It is my pleasure to once again welcome author Ariella Moon to Rachel’s Words.
About Ariella Moon
Ariella Moon draws upon her experiences as a shaman to create magical Young Adult fiction. Her Two Realms Trilogy is a medieval fantasy adventure series. The Teen Wytche Saga is a series of sweet contemporary paranormal romances.
Ariella spent her childhood searching for a magical wardrobe that would transport her to Narnia. Extreme math anxiety and taller students that mistook her for a leaning post marred her youth. Despite these horrors, she graduated summa cum laude from the University of California at Davis. She lives a nearly normal life doting on her extraordinary daughter, two shamelessly spoiled dogs, and a media-shy dragon.
Ariella loves to hear from her readers. You can reach her at:
Betrayed. Branded. Betrothed. Lady Fenella’s fate is shackled to the most powerful sorcerer and sorceress: Merlin and the Lady of the Lake.
Lady Fenella, ever surrounded by guards, knows only responsibility and duty. She believes Merlin and the Lady of the Lake are myths, Gran’s warnings about Fairy are superstition, and Fairy was invented to make children behave.
But then Gran brands her, Lord Argonshire kidnaps her, and the Lady of the Lake makes her a pawn. The Highland heiress must betray her newly betrothed and fend for herself when she dives into a wormhole to save her cousin. She lands in a part of Fairy even fairies avoid, and joins forces with a half-Viking/half-Fairy.
Fenella must use her wits to find her cousin, free the Lady of the Lake, and reach the wormhole in Glastonbury by Beltane. Nine days to unshackle herself from a sorceress, prevent a war between two clans, and decide in which realm—and with which lad—she truly belongs. Oh, and The Most Powerful Wizard stands in her way.
Fenella scratched the freckles dotting her wrist. She had none of Mother’s fragile beauty, her dewy widow eyes. Instead, she had been cursed with hair redder than rowanberries at Michaelmas. Freckles marred her nose, and she appeared sturdy rather than graceful. Och. She was here for the view of the river. She would nae waste her precious free minutes wallowing in self-pity.
“Thaness of Thorburn!” Her cousin’s voice, eager and cracking, called up to her from the steep slope, four stories below.
Fenella flattened her stomach against the cold stone crenel, peered over the edge, and waved. “Sorley! You have returned.”
He grinned up at her, panting as though he had run a great distance. His riot of red hair had settled into a windblown mat that all but obscured his keen blue eyes.
“Descend,” he said. “I have discovered a fairy mound!”
Her hands tightened on the wall. It had been years since she and Sorley had searched the bracken for fairies, avoided caves for fear of goblins, or pretended cowberries were pixie dust.

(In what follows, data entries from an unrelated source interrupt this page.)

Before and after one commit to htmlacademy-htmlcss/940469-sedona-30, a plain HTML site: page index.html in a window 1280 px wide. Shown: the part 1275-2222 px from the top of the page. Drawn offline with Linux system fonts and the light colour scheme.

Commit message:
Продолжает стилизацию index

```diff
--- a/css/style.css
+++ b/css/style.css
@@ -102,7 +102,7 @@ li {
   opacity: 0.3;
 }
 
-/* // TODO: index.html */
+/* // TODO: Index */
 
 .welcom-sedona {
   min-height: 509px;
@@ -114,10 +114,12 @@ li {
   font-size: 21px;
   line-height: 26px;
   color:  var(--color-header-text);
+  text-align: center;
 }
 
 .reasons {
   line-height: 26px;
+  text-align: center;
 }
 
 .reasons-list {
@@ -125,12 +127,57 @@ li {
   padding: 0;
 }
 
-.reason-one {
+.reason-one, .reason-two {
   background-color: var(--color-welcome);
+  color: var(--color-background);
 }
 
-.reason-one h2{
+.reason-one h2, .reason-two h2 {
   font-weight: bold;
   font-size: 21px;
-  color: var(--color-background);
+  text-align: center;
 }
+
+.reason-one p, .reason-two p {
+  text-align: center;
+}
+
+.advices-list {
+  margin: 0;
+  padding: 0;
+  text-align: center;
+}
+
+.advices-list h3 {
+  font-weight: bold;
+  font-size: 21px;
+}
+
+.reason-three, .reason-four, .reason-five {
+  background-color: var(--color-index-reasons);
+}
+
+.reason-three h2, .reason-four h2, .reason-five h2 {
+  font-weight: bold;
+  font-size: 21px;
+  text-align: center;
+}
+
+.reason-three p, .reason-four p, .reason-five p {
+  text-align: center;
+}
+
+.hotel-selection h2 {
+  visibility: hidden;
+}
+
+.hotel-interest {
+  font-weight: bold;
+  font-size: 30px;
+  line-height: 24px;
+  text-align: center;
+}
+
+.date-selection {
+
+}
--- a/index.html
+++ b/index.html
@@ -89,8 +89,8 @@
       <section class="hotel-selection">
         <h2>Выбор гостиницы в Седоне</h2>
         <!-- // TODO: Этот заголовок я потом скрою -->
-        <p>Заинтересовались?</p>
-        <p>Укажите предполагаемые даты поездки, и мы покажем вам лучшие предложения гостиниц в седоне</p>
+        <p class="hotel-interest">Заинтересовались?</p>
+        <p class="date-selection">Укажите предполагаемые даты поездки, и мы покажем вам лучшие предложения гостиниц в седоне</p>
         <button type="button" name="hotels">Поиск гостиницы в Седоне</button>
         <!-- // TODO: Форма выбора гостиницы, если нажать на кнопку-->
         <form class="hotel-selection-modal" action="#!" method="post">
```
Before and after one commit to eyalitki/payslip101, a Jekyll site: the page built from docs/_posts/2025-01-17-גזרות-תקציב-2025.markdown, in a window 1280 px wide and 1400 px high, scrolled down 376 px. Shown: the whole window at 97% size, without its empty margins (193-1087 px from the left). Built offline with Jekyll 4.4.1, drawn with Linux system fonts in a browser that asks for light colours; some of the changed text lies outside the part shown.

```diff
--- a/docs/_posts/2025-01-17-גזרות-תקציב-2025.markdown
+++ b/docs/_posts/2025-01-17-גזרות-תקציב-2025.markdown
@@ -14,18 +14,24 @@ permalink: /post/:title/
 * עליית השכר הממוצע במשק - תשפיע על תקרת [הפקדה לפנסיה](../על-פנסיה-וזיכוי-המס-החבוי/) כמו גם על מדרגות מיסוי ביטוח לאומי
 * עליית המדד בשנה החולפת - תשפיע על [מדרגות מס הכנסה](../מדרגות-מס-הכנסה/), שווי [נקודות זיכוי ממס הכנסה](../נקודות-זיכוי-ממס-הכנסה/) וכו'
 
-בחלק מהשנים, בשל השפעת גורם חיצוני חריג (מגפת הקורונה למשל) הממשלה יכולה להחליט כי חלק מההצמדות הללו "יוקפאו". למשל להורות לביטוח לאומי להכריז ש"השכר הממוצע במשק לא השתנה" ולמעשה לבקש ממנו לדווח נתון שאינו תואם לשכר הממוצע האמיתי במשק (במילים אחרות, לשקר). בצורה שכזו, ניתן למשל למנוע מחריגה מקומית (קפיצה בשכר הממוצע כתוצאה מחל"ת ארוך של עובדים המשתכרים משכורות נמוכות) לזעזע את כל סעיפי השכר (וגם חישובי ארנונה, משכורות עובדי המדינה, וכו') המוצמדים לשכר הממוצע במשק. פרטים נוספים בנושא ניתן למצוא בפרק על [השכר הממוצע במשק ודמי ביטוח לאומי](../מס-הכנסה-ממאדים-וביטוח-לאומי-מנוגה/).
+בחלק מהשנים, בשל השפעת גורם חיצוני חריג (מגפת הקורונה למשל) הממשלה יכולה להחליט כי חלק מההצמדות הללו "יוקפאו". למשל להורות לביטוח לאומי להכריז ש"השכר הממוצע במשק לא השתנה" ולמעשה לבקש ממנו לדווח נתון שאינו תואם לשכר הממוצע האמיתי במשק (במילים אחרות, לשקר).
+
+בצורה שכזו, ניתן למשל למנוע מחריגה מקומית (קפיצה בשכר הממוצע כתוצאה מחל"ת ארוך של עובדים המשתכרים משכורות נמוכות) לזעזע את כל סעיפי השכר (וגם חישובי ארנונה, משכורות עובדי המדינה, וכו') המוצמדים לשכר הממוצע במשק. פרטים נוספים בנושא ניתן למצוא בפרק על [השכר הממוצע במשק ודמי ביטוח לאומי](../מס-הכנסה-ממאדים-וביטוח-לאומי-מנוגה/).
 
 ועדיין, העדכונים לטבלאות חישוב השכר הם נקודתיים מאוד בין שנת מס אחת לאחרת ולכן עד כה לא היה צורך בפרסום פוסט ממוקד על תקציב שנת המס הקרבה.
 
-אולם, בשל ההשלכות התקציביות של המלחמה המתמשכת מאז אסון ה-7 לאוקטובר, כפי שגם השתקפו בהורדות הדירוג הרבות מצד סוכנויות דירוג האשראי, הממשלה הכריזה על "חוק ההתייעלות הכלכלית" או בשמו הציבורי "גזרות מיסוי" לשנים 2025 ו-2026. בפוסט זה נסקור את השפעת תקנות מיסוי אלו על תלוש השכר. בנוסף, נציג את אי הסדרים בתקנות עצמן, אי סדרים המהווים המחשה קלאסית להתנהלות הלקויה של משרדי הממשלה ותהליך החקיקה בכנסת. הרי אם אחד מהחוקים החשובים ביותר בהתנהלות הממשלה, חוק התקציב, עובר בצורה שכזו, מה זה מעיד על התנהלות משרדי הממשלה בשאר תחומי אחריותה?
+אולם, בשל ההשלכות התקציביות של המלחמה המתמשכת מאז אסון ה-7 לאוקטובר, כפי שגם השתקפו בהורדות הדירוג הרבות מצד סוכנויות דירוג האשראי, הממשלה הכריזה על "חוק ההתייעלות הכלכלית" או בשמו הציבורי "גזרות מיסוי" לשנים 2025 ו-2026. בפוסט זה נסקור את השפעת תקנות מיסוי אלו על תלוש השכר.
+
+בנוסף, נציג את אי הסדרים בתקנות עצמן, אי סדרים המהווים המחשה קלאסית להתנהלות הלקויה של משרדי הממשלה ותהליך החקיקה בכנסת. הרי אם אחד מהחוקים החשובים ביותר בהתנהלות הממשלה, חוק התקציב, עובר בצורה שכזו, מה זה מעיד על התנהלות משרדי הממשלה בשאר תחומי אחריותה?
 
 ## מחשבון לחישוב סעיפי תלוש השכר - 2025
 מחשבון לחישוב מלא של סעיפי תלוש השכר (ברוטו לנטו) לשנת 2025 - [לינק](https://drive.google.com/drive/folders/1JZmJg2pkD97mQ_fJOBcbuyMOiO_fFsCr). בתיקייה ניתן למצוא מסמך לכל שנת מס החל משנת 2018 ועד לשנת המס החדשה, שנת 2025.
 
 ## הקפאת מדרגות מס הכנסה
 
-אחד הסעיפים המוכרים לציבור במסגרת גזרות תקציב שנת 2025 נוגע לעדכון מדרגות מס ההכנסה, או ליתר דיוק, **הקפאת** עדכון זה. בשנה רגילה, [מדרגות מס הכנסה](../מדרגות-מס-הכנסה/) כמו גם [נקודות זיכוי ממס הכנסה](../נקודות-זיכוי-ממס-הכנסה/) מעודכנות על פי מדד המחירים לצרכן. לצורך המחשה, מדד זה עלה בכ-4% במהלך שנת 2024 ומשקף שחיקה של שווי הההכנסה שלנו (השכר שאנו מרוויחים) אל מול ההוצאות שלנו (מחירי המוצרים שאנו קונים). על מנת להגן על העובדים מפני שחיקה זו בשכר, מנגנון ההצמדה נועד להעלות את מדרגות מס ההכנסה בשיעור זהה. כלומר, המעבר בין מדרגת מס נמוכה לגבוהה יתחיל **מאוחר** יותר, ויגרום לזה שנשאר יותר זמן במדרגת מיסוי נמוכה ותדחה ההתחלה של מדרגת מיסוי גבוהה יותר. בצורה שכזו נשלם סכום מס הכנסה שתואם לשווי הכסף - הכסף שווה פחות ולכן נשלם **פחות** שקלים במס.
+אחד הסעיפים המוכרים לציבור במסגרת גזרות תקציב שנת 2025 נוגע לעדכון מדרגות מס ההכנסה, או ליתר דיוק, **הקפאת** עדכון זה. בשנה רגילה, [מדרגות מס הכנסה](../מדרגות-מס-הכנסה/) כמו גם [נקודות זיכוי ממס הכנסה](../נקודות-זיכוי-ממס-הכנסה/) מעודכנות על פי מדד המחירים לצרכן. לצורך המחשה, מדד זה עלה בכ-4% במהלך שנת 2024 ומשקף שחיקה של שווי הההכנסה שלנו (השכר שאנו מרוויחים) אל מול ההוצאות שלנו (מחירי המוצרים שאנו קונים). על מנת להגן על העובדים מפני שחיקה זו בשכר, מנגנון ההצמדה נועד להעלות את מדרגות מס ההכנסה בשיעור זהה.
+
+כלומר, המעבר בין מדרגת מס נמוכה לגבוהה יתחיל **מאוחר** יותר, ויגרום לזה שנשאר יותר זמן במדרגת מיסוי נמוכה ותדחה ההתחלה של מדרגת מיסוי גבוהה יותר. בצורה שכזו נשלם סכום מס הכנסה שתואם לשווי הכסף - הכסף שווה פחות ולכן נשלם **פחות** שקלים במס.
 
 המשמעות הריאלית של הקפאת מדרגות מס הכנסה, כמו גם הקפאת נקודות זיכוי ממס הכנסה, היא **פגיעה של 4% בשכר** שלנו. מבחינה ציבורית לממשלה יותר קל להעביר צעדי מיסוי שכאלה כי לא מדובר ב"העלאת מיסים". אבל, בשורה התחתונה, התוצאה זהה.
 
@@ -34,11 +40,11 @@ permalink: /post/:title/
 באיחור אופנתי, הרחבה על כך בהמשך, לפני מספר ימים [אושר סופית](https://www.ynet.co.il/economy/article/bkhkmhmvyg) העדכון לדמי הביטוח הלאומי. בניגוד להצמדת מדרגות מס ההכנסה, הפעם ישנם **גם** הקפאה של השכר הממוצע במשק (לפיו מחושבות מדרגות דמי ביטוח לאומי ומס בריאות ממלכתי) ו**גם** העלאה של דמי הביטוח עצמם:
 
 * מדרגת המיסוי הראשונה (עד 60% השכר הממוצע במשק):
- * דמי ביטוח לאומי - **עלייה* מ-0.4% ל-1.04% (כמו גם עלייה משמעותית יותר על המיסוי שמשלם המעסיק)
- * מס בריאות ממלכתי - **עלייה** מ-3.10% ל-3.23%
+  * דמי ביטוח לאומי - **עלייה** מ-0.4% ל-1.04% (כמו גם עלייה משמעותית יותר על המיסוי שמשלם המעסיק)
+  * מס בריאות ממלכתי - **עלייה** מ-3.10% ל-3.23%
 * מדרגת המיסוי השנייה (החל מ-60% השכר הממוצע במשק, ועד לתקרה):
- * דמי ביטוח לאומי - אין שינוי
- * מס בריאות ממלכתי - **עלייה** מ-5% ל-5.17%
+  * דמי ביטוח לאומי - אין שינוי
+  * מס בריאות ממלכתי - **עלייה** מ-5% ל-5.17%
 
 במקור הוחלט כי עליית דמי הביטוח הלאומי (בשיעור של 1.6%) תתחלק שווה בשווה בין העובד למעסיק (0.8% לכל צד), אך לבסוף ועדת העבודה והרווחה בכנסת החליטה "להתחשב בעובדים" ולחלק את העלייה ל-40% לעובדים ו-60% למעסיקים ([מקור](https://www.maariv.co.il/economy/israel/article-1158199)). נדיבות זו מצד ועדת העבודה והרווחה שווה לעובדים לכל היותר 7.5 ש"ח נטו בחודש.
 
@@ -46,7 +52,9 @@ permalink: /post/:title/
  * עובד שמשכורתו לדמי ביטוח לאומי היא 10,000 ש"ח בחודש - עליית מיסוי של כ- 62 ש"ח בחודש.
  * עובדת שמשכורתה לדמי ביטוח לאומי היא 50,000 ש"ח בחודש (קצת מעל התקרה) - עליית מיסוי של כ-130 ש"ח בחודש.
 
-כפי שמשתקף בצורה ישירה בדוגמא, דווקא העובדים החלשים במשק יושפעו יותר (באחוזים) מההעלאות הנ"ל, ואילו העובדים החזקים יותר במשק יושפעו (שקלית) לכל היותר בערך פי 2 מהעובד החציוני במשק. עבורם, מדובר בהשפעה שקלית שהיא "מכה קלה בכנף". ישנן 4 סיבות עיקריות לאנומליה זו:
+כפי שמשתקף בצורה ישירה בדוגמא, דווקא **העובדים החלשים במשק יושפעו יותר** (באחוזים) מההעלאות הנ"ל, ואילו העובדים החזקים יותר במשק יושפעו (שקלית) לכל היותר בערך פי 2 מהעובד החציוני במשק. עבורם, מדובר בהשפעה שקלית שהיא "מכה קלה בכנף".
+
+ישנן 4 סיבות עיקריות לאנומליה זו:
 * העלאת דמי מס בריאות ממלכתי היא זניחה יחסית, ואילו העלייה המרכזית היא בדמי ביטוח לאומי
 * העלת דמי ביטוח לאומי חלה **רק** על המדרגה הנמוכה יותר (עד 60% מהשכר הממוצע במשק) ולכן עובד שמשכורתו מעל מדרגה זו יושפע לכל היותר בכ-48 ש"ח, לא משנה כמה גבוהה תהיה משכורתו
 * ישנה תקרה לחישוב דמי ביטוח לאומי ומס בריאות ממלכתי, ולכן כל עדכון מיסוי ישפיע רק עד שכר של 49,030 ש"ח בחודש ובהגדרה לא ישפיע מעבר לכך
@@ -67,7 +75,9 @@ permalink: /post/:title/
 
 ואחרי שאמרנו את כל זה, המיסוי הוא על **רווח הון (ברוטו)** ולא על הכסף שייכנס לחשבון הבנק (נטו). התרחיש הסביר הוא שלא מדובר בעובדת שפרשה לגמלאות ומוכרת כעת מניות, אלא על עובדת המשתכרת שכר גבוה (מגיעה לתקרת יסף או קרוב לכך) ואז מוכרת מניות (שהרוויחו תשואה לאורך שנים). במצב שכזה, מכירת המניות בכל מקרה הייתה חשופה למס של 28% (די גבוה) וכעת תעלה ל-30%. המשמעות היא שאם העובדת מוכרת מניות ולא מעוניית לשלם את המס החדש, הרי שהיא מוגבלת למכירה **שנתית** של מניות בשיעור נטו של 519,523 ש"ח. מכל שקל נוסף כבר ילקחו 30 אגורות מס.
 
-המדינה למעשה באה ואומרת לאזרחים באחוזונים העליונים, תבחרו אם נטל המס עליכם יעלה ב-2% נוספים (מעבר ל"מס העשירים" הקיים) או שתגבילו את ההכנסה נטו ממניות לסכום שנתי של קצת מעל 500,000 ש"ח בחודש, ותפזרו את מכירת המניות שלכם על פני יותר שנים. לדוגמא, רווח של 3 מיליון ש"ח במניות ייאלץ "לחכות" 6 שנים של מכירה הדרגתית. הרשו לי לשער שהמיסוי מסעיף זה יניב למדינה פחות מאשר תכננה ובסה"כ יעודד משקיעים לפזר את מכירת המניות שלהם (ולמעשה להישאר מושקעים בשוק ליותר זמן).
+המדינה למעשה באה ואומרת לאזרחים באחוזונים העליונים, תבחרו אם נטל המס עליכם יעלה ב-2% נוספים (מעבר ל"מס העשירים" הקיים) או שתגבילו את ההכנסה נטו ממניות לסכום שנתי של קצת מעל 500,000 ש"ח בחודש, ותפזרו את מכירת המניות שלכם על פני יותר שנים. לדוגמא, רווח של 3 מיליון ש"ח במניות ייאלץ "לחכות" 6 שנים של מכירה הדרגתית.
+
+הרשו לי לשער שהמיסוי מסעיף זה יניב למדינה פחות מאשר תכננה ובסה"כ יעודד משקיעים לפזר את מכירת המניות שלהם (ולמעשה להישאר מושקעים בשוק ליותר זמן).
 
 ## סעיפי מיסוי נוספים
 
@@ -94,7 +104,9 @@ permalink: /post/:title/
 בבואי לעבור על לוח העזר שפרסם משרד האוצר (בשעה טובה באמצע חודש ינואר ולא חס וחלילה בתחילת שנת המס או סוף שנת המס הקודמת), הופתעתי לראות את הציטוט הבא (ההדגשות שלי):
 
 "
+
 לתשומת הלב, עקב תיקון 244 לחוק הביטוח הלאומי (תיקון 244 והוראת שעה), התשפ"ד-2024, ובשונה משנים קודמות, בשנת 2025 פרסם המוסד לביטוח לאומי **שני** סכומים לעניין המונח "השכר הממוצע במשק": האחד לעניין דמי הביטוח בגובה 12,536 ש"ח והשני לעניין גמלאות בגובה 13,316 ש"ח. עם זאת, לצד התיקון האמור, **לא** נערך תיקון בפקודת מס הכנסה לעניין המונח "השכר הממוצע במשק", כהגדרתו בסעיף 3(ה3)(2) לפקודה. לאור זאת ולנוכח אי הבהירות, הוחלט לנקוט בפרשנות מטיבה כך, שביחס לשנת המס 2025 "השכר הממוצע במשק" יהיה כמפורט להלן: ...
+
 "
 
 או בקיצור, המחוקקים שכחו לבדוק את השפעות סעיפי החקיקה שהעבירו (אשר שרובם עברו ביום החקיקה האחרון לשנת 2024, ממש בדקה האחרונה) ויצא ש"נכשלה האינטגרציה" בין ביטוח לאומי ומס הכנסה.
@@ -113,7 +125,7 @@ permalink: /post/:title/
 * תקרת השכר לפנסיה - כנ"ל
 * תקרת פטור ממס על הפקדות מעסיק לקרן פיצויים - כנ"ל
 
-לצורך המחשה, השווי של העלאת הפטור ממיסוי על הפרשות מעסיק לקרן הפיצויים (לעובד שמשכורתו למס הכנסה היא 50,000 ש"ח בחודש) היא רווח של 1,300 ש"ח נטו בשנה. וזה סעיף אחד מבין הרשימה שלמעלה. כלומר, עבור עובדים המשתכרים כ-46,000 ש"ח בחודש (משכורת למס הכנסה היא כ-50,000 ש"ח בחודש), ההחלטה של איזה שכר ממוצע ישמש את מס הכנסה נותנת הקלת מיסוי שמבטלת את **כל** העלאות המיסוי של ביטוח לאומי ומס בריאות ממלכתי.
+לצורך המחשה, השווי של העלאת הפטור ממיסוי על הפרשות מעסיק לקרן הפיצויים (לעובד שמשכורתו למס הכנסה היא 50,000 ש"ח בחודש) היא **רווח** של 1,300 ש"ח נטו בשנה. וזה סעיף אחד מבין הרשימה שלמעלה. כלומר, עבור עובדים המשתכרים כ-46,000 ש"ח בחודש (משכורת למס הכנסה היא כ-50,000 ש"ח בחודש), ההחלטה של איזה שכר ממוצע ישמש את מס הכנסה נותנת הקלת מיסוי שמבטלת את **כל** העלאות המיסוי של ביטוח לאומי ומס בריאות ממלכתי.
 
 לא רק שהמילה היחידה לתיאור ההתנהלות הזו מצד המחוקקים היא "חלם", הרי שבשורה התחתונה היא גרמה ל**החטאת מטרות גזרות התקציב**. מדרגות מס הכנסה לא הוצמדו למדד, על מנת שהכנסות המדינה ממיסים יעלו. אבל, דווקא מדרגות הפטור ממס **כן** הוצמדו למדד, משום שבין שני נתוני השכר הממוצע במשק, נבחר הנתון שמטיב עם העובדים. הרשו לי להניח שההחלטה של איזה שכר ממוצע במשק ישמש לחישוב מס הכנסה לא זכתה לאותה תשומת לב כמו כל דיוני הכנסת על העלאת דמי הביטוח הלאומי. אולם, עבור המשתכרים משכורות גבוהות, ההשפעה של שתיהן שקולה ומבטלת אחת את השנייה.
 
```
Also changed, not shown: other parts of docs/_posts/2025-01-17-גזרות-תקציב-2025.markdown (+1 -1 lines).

Gran had put a stop to it.
“Dinna seek trouble, lad!” Her gran’s voice grated like cart wheels over jagged rocks. Fenella drew back in case the old woman glanced up from the herb garden. “You better hope ’tis not a fairy mound!” Gran spat the words. “Fall down one of those, and the fairies will enslave you. Now, run along. The thaness has better things to do than wander aboot with you, Sorley Rose.”
Far below, a door slammed. Fenella ventured another peek over the wall.
“Lady Fenella.” Balfour, the oldest and most trusted of her guards, had appeared at her side.
Duty calls. Her shoulders sagged. She cupped her hands around her mouth and shouted, “Mayhap, later.”
Sorley’s mouth drooped into a thin, disappointed line. A lonely expression flicked across his face but was quickly masked. A door creaked open, and he spun towards the sound.
“Sorley Rose!” Gran’s voice shot like a flaming arrow across the bailey.
Sorley glanced up at Fenella. “Aye, later then.” He spoke so quietly, she had to lean far over the crenellated wall to hear him. He waved farewell then romped into the woods, his flame-colored hair bobbing like a soldier’s torch.